[Front-end code change data]
________________________________________

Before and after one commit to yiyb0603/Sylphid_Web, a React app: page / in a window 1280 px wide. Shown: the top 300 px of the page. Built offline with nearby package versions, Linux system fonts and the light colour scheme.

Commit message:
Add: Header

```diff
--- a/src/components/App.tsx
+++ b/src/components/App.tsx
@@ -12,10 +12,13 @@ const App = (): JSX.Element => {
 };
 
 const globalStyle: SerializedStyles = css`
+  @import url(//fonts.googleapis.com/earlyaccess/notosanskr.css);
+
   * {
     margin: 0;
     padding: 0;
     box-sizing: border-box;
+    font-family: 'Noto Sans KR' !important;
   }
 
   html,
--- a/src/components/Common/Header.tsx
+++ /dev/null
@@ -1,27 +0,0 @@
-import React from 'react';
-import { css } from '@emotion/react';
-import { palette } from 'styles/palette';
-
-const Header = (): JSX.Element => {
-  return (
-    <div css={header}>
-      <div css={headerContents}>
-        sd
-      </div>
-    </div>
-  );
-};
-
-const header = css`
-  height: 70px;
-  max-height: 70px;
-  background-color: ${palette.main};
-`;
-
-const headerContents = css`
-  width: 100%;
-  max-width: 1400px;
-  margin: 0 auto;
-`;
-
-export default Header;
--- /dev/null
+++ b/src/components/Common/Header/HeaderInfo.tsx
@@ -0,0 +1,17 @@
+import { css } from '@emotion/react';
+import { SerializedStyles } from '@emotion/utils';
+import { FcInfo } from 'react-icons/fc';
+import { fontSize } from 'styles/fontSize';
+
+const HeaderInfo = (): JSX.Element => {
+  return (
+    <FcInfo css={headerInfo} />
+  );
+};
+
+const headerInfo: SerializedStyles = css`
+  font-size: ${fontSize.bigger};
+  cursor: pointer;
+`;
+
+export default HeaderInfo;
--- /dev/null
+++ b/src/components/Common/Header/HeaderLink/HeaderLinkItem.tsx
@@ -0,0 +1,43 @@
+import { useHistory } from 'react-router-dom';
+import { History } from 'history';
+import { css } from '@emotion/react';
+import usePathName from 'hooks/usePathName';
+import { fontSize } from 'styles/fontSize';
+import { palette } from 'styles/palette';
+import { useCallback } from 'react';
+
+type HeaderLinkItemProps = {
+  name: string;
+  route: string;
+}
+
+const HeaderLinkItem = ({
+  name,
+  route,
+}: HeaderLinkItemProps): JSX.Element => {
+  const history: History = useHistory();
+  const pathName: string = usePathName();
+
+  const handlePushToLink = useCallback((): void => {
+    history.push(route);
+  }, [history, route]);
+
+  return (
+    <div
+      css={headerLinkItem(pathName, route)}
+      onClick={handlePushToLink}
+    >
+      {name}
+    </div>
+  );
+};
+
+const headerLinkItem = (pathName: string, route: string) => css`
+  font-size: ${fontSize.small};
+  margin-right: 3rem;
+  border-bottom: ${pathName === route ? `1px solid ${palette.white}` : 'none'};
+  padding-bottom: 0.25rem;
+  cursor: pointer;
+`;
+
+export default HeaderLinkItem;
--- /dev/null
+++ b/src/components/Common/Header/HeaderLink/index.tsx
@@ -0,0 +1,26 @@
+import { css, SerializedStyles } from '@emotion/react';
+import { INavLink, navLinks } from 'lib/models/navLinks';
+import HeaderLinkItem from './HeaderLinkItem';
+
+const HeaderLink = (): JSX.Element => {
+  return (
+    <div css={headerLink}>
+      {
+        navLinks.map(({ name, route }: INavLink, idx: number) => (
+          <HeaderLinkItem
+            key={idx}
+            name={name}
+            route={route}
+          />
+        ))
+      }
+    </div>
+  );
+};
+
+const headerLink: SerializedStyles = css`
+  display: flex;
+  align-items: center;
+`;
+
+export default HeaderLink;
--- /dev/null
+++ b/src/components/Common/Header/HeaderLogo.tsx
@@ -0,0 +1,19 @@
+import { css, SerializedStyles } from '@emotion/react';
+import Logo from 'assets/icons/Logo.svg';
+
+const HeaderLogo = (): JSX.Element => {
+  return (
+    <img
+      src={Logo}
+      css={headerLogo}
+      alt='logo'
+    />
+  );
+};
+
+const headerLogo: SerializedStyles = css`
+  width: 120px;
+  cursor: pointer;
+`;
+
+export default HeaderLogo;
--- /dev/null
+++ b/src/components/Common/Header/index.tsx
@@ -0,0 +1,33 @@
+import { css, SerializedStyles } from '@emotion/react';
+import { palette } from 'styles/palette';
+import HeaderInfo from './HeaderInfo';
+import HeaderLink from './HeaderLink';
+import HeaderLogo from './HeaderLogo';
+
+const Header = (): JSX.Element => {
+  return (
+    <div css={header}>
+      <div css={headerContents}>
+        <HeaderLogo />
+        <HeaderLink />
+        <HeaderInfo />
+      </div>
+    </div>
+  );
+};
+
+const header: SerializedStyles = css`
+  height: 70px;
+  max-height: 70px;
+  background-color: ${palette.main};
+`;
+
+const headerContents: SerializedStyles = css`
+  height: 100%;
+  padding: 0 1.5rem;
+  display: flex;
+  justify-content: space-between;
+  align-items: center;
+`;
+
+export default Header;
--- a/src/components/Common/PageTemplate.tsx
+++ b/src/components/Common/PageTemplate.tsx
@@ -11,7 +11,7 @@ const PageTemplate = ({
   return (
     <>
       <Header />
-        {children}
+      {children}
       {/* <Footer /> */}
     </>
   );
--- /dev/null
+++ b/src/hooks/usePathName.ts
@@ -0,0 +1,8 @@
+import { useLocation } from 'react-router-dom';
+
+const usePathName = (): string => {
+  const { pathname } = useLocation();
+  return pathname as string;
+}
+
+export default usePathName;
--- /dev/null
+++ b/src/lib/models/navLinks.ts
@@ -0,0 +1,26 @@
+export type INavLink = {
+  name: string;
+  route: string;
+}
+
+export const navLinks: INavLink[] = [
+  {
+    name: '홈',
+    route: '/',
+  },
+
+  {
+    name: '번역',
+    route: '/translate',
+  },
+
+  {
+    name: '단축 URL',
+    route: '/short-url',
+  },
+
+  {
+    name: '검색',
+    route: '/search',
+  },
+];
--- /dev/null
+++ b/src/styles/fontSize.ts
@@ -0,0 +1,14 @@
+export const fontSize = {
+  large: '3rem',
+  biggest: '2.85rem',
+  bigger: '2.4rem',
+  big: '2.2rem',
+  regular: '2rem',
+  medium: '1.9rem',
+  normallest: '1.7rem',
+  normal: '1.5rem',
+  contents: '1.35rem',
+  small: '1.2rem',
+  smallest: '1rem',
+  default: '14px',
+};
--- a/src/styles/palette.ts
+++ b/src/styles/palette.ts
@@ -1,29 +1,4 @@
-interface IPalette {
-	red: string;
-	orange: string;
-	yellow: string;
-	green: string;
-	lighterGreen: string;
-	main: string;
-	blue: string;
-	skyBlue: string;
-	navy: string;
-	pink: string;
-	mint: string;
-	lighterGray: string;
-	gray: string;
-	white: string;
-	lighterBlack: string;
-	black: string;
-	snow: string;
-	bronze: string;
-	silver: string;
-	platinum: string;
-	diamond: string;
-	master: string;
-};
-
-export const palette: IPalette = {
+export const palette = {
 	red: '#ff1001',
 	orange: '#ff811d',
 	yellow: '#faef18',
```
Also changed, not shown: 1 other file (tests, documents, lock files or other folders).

________________________________________

Task objective: Copy the data above in full, character for character.

Task response:
Before and after one commit to yiyb0603/Sylphid_Web, a React app: page / in a window 1280 px wide. Shown: the top 300 px of the page. Built offline with nearby package versions, Linux system fonts and the light colour scheme.

Commit message:
Add: Header

```diff
--- a/src/components/App.tsx
+++ b/src/components/App.tsx
@@ -12,10 +12,13 @@ const App = (): JSX.Element => {
 };
 
 const globalStyle: SerializedStyles = css`
+  @import url(//fonts.googleapis.com/earlyaccess/notosanskr.css);
+
   * {
     margin: 0;
     padding: 0;
     box-sizing: border-box;
+    font-family: 'Noto Sans KR' !important;
   }
 
   html,
--- a/src/components/Common/Header.tsx
+++ /dev/null
@@ -1,27 +0,0 @@
-import React from 'react';
-import { css } from '@emotion/react';
-import { palette } from 'styles/palette';
-
-const Header = (): JSX.Element => {
-  return (
-    <div css={header}>
-      <div css={headerContents}>
-        sd
-      </div>
-    </div>
-  );
-};
-
-const header = css`
-  height: 70px;
-  max-height: 70px;
-  background-color: ${palette.main};
-`;
-
-const headerContents = css`
-  width: 100%;
-  max-width: 1400px;
-  margin: 0 auto;
-`;
-
-export default Header;
--- /dev/null
+++ b/src/components/Common/Header/HeaderInfo.tsx
@@ -0,0 +1,17 @@
+import { css } from '@emotion/react';
+import { SerializedStyles } from '@emotion/utils';
+import { FcInfo } from 'react-icons/fc';
+import { fontSize } from 'styles/fontSize';
+
+const HeaderInfo = (): JSX.Element => {
+  return (
+    <FcInfo css={headerInfo} />
+  );
+};
+
+const headerInfo: SerializedStyles = css`
+  font-size: ${fontSize.bigger};
+  cursor: pointer;
+`;
+
+export default HeaderInfo;
--- /dev/null
+++ b/src/components/Common/Header/HeaderLink/HeaderLinkItem.tsx
@@ -0,0 +1,43 @@
+import { useHistory } from 'react-router-dom';
+import { History } from 'history';
+import { css } from '@emotion/react';
+import usePathName from 'hooks/usePathName';
+import { fontSize } from 'styles/fontSize';
+import { palette } from 'styles/palette';
+import { useCallback } from 'react';
+
+type HeaderLinkItemProps = {
+  name: string;
+  route: string;
+}
+
+const HeaderLinkItem = ({
+  name,
+  route,
+}: HeaderLinkItemProps): JSX.Element => {
+  const history: History = useHistory();
+  const pathName: string = usePathName();
+
+  const handlePushToLink = useCallback((): void => {
+    history.push(route);
+  }, [history, route]);
+
+  return (
+    <div
+      css={headerLinkItem(pathName, route)}
+      onClick={handlePushToLink}
+    >
+      {name}
+    </div>
+  );
+};
+
+const headerLinkItem = (pathName: string, route: string) => css`
+  font-size: ${fontSize.small};
+  margin-right: 3rem;
+  border-bottom: ${pathName === route ? `1px solid ${palette.white}` : 'none'};
+  padding-bottom: 0.25rem;
+  cursor: pointer;
+`;
+
+export default HeaderLinkItem;
--- /dev/null
+++ b/src/components/Common/Header/HeaderLink/index.tsx
@@ -0,0 +1,26 @@
+import { css, SerializedStyles } from '@emotion/react';
+import { INavLink, navLinks } from 'lib/models/navLinks';
+import HeaderLinkItem from './HeaderLinkItem';
+
+const HeaderLink = (): JSX.Element => {
+  return (
+    <div css={headerLink}>
+      {
+        navLinks.map(({ name, route }: INavLink, idx: number) => (
+          <HeaderLinkItem
+            key={idx}
+            name={name}
+            route={route}
+          />
+        ))
+      }
+    </div>
+  );
+};
+
+const headerLink: SerializedStyles = css`
+  display: flex;
+  align-items: center;
+`;
+
+export default HeaderLink;
--- /dev/null
+++ b/src/components/Common/Header/HeaderLogo.tsx
@@ -0,0 +1,19 @@
+import { css, SerializedStyles } from '@emotion/react';
+import Logo from 'assets/icons/Logo.svg';
+
+const HeaderLogo = (): JSX.Element => {
+  return (
+    <img
+      src={Logo}
+      css={headerLogo}
+      alt='logo'
+    />
+  );
+};
+
+const headerLogo: SerializedStyles = css`
+  width: 120px;
+  cursor: pointer;
+`;
+
+export default HeaderLogo;
--- /dev/null
+++ b/src/components/Common/Header/index.tsx
@@ -0,0 +1,33 @@
+import { css, SerializedStyles } from '@emotion/react';
+import { palette } from 'styles/palette';
+import HeaderInfo from './HeaderInfo';
+import HeaderLink from './HeaderLink';
+import HeaderLogo from './HeaderLogo';
+
+const Header = (): JSX.Element => {
+  return (
+    <div css={header}>
+      <div css={headerContents}>
+        <HeaderLogo />
+        <HeaderLink />
+        <HeaderInfo />
+      </div>
+    </div>
+  );
+};
+
+const header: SerializedStyles = css`
+  height: 70px;
+  max-height: 70px;
+  background-color: ${palette.main};
+`;
+
+const headerContents: SerializedStyles = css`
+  height: 100%;
+  padding: 0 1.5rem;
+  display: flex;
+  justify-content: space-between;
+  align-items: center;
+`;
+
+export default Header;
--- a/src/components/Common/PageTemplate.tsx
+++ b/src/components/Common/PageTemplate.tsx
@@ -11,7 +11,7 @@ const PageTemplate = ({
   return (
     <>
       <Header />
-        {children}
+      {children}
       {/* <Footer /> */}
     </>
   );
--- /dev/null
+++ b/src/hooks/usePathName.ts
@@ -0,0 +1,8 @@
+import { useLocation } from 'react-router-dom';
+
+const usePathName = (): string => {
+  const { pathname } = useLocation();
+  return pathname as string;
+}
+
+export default usePathName;
--- /dev/null
+++ b/src/lib/models/navLinks.ts
@@ -0,0 +1,26 @@
+export type INavLink = {
+  name: string;
+  route: string;
+}
+
+export const navLinks: INavLink[] = [
+  {
+    name: '홈',
+    route: '/',
+  },
+
+  {
+    name: '번역',
+    route: '/translate',
+  },
+
+  {
+    name: '단축 URL',
+    route: '/short-url',
+  },
+
+  {
+    name: '검색',
+    route: '/search',
+  },
+];
--- /dev/null
+++ b/src/styles/fontSize.ts
@@ -0,0 +1,14 @@
+export const fontSize = {
+  large: '3rem',
+  biggest: '2.85rem',
+  bigger: '2.4rem',
+  big: '2.2rem',
+  regular: '2rem',
+  medium: '1.9rem',
+  normallest: '1.7rem',
+  normal: '1.5rem',
+  contents: '1.35rem',
+  small: '1.2rem',
+  smallest: '1rem',
+  default: '14px',
+};
--- a/src/styles/palette.ts
+++ b/src/styles/palette.ts
@@ -1,29 +1,4 @@
-interface IPalette {
-	red: string;
-	orange: string;
-	yellow: string;
-	green: string;
-	lighterGreen: string;
-	main: string;
-	blue: string;
-	skyBlue: string;
-	navy: string;
-	pink: string;
-	mint: string;
-	lighterGray: string;
-	gray: string;
-	white: string;
-	lighterBlack: string;
-	black: string;
-	snow: string;
-	bronze: string;
-	silver: string;
-	platinum: string;
-	diamond: string;
-	master: string;
-};
-
-export const palette: IPalette = {
+export const palette = {
 	red: '#ff1001',
 	orange: '#ff811d',
 	yellow: '#faef18',
```
Also changed, not shown: 1 other file (tests, documents, lock files or other folders).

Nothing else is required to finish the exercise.